**Your goal:**
The response must consist of each line in the listing that has the word "avif" in it.

**Given information:**

---+---

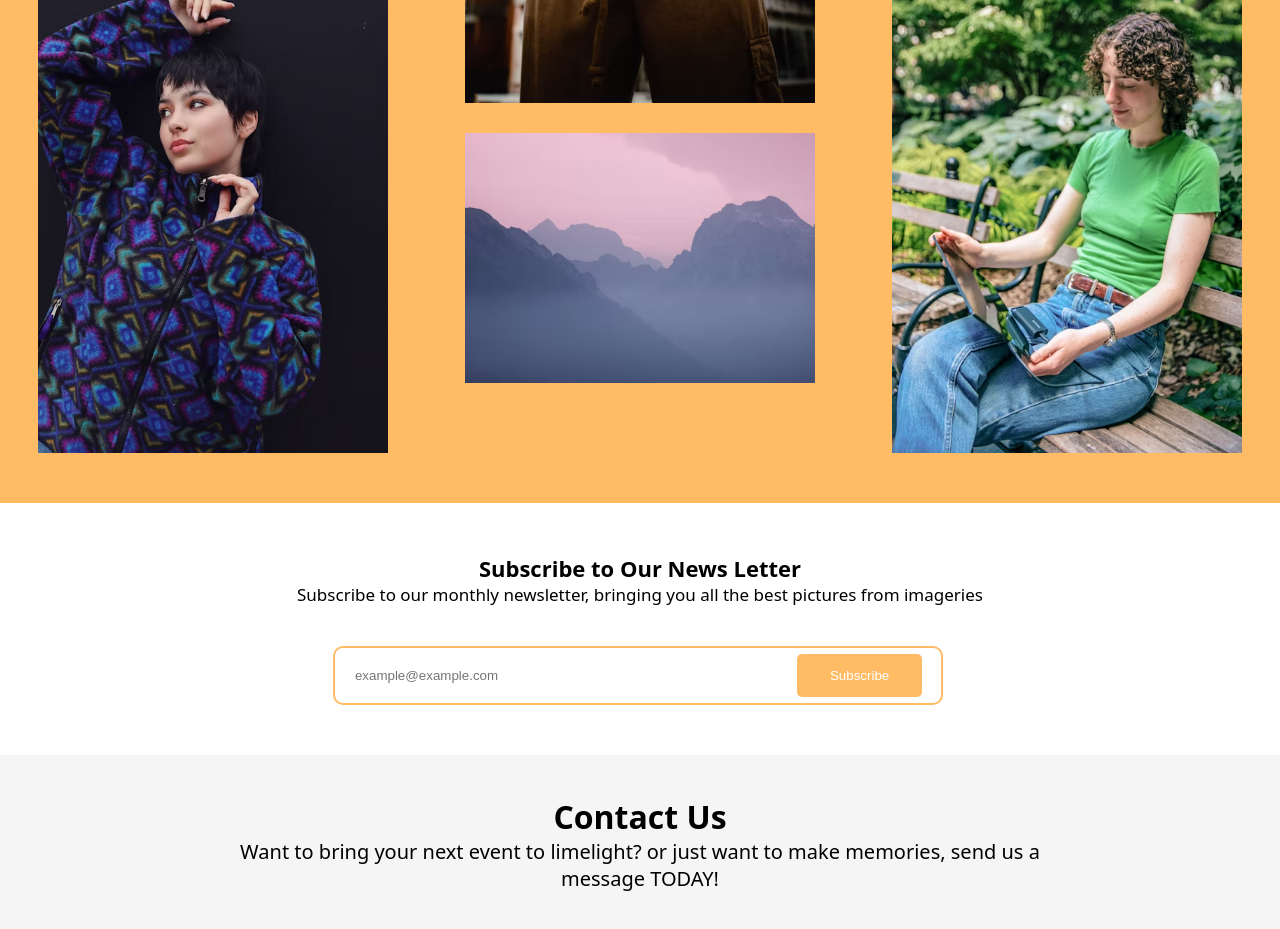
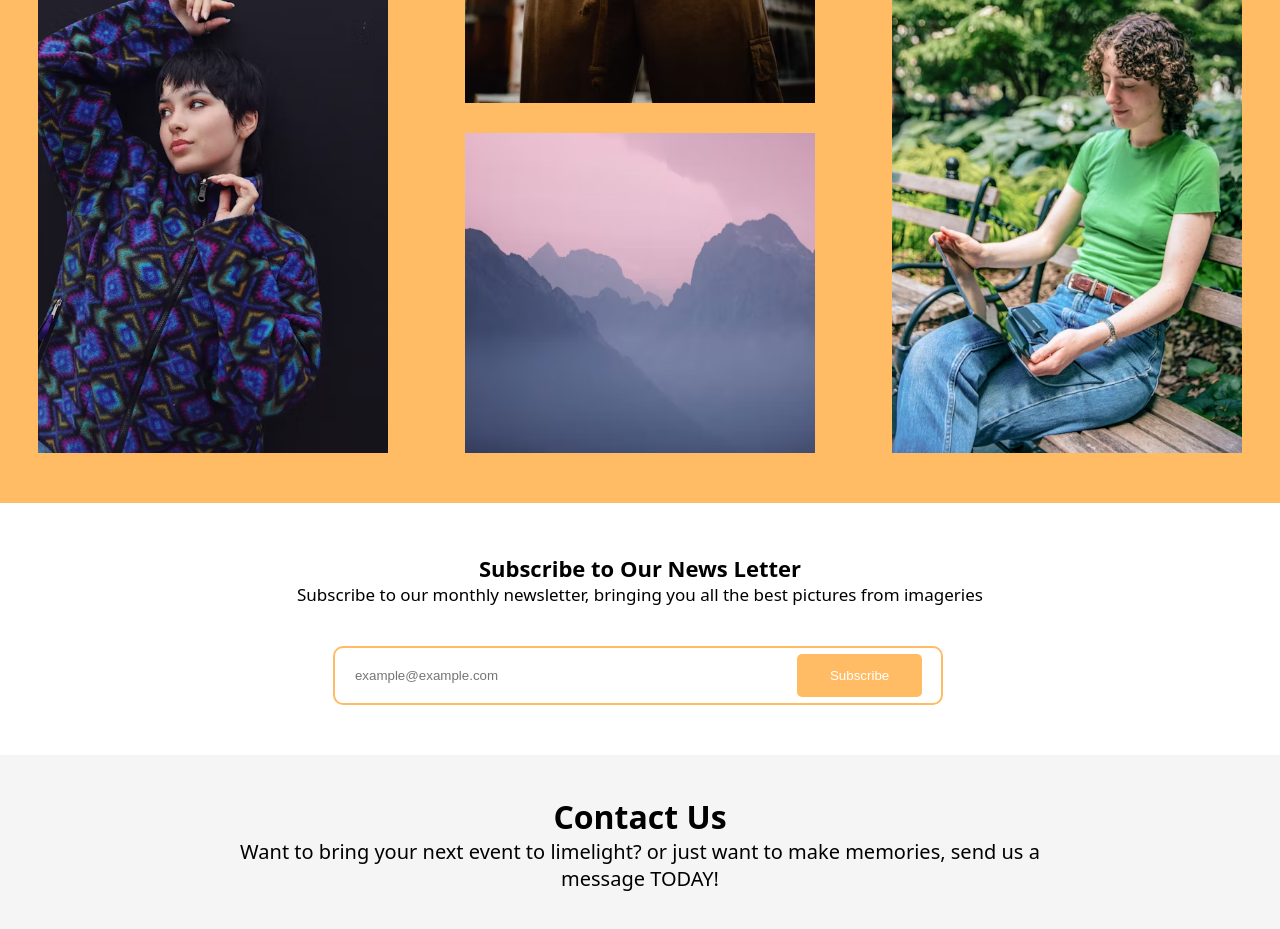
Before and after one commit to PaulEgopyork23/My_Imageries, a plain HTML site: page index.html in a window 1280 px wide. Shown: the part 1720-2649 px from the top of the page. Drawn offline with Linux system fonts and the light colour scheme.

Commit message:
Update index.html

```diff
--- a/index.html
+++ b/index.html
@@ -91,7 +91,7 @@
           src="img/photo-1721315427032-c7399b9fac6b.avif"
           alt=""
           width="350px"
-          height="250px"
+          height="320px"
         />
         <img
           src="img/photo-1720048171419-b515a96a73b8.avif"
```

---+---

**Exercise output:**
           src="img/photo-1721315427032-c7399b9fac6b.avif"
           src="img/photo-1720048171419-b515a96a73b8.avif"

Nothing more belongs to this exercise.